(Web page revision data)

━━━━━━━━━━━━━━━━

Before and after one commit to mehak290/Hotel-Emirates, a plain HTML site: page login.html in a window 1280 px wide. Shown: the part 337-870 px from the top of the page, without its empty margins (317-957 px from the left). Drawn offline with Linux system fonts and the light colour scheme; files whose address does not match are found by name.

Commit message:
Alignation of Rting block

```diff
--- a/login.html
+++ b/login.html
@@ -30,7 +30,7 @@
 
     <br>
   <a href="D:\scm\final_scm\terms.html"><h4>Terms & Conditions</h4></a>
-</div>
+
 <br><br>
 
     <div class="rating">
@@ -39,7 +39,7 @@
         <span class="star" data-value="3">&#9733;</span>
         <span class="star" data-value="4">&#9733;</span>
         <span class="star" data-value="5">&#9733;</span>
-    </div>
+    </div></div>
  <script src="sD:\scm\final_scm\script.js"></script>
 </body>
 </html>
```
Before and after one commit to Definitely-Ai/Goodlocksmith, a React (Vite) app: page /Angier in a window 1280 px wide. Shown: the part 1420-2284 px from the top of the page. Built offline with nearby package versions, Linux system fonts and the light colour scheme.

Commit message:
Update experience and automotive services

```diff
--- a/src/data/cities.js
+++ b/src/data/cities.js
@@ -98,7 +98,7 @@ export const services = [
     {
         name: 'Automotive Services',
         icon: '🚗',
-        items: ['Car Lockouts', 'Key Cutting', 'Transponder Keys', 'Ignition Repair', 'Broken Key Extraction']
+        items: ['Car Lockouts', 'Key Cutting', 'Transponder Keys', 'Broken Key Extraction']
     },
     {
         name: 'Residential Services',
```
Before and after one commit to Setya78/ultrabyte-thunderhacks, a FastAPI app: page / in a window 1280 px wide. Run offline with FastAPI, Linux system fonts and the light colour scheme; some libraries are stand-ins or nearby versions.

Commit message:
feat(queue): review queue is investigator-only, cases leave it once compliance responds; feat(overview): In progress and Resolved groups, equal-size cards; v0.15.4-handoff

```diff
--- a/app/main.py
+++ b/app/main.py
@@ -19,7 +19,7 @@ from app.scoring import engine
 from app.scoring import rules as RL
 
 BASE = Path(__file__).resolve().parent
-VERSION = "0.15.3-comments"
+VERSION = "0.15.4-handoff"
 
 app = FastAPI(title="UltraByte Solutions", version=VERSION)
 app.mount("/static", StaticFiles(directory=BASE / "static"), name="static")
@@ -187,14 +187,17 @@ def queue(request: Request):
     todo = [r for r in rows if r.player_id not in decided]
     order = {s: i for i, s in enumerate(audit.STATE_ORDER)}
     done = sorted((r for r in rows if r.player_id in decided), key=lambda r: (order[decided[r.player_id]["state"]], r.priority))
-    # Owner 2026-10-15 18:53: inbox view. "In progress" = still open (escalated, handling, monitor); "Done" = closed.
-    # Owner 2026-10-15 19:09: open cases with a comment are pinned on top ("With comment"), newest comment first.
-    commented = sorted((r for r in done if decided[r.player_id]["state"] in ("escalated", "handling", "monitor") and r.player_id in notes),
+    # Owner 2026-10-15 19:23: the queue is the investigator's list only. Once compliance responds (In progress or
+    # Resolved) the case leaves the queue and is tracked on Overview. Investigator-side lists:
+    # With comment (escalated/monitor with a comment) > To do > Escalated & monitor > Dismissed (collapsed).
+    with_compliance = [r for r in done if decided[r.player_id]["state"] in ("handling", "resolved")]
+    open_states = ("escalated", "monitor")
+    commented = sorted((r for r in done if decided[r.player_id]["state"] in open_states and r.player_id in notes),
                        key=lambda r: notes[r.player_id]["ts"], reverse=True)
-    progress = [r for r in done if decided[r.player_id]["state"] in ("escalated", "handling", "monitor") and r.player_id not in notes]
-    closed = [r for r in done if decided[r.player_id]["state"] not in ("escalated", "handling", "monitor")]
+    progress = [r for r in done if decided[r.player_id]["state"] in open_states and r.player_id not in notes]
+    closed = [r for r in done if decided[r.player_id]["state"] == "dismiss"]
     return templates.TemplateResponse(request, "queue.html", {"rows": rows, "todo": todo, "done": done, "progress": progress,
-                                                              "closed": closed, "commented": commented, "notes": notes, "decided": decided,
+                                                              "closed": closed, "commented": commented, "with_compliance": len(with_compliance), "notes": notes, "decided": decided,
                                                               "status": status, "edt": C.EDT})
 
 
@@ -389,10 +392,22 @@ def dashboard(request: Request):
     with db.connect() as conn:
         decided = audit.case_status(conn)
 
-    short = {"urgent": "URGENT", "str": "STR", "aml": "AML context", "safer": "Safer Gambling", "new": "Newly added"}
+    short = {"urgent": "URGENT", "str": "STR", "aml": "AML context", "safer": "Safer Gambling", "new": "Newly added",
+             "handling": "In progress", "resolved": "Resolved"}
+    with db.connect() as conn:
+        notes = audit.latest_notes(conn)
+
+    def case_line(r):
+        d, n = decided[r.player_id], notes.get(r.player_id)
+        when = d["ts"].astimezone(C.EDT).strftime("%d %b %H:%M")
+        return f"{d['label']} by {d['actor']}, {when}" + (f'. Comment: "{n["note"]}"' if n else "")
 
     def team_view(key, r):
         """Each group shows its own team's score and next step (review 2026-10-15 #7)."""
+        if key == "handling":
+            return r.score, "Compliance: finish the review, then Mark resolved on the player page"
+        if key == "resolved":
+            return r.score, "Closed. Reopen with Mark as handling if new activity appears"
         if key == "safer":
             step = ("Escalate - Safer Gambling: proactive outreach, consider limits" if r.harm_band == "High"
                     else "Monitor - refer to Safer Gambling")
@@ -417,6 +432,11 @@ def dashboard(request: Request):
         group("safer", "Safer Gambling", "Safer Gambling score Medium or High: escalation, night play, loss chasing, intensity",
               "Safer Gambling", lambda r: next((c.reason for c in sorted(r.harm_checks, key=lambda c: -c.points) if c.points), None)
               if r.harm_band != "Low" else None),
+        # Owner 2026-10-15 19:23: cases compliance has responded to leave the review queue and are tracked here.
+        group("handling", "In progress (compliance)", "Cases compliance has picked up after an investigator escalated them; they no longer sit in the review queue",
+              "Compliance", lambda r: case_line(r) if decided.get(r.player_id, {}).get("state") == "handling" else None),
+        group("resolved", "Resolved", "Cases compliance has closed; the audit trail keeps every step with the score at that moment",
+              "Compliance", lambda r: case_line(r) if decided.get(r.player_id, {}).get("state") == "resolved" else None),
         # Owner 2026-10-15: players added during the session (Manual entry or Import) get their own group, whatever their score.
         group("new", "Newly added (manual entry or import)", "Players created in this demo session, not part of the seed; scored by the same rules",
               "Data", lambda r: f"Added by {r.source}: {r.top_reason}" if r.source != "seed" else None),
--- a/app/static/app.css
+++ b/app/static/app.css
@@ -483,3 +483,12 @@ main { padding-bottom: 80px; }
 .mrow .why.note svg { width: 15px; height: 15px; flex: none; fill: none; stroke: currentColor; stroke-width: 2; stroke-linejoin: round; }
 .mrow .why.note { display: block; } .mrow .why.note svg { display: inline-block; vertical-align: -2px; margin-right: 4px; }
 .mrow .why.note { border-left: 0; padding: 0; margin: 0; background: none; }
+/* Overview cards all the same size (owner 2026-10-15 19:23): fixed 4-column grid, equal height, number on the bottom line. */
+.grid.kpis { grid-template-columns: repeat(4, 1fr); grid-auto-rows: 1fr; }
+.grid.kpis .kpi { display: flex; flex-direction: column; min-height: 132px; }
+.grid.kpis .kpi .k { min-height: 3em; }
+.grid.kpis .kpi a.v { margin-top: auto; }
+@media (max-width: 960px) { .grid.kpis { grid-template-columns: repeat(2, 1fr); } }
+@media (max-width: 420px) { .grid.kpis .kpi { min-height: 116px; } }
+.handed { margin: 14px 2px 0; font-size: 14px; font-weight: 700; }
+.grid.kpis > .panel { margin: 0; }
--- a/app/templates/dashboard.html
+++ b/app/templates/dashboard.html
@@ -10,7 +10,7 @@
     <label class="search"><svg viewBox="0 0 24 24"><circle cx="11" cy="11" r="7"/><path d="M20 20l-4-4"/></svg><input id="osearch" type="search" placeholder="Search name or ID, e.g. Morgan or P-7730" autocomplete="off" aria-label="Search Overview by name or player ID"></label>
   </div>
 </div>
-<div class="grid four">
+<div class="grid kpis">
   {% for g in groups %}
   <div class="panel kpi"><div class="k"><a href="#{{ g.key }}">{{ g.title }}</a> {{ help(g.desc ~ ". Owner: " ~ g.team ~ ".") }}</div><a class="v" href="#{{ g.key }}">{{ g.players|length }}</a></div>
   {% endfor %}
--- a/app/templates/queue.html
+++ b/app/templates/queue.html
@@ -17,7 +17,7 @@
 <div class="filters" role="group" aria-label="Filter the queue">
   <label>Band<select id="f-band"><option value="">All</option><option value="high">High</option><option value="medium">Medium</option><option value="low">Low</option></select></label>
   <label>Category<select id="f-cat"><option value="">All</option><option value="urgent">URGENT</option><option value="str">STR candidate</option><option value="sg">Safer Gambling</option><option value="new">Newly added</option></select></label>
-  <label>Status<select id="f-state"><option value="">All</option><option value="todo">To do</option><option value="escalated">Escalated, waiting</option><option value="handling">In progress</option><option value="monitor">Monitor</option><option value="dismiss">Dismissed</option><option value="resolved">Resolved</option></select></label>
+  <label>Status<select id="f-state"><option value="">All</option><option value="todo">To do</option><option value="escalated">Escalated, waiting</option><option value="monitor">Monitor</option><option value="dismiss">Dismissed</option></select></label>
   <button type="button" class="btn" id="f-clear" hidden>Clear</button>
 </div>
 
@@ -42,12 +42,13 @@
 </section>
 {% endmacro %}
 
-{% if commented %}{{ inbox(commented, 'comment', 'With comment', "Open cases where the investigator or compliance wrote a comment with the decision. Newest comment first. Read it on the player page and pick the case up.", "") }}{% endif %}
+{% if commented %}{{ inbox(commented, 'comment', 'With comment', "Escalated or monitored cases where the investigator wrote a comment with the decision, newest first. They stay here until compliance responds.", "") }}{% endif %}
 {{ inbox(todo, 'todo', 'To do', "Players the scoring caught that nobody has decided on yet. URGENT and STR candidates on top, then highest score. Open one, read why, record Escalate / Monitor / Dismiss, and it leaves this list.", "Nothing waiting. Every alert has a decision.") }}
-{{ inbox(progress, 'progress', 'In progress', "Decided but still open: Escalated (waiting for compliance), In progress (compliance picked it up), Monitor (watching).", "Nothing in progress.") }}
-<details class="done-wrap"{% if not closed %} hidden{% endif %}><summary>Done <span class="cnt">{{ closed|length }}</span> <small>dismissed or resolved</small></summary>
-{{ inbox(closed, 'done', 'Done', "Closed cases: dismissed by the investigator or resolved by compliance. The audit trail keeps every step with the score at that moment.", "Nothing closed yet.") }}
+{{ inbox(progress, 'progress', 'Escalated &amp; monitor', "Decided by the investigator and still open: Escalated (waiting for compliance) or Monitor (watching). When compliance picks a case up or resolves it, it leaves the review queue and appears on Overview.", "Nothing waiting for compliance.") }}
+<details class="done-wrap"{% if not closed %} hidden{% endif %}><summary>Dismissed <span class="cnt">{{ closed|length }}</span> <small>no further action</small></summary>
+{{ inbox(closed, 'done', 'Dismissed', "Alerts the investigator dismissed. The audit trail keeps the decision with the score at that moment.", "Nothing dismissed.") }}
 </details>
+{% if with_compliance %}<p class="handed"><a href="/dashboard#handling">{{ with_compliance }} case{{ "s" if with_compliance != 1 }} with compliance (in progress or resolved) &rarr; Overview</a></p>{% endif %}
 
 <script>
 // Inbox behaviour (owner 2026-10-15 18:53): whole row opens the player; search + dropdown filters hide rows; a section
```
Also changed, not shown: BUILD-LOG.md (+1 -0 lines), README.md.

━━━━━━━━━━━━━━━━

Task -
Copy each line above holding "rows".

The answer -
     todo = [r for r in rows if r.player_id not in decided]
     done = sorted((r for r in rows if r.player_id in decided), key=lambda r: (order[decided[r.player_id]["state"]], r.priority))
     return templates.TemplateResponse(request, "queue.html", {"rows": rows, "todo": todo, "done": done, "progress": progress,
+.grid.kpis { grid-template-columns: repeat(4, 1fr); grid-auto-rows: 1fr; }
 // Inbox behaviour (owner 2026-10-15 18:53): whole row opens the player; search + dropdown filters hide rows; a section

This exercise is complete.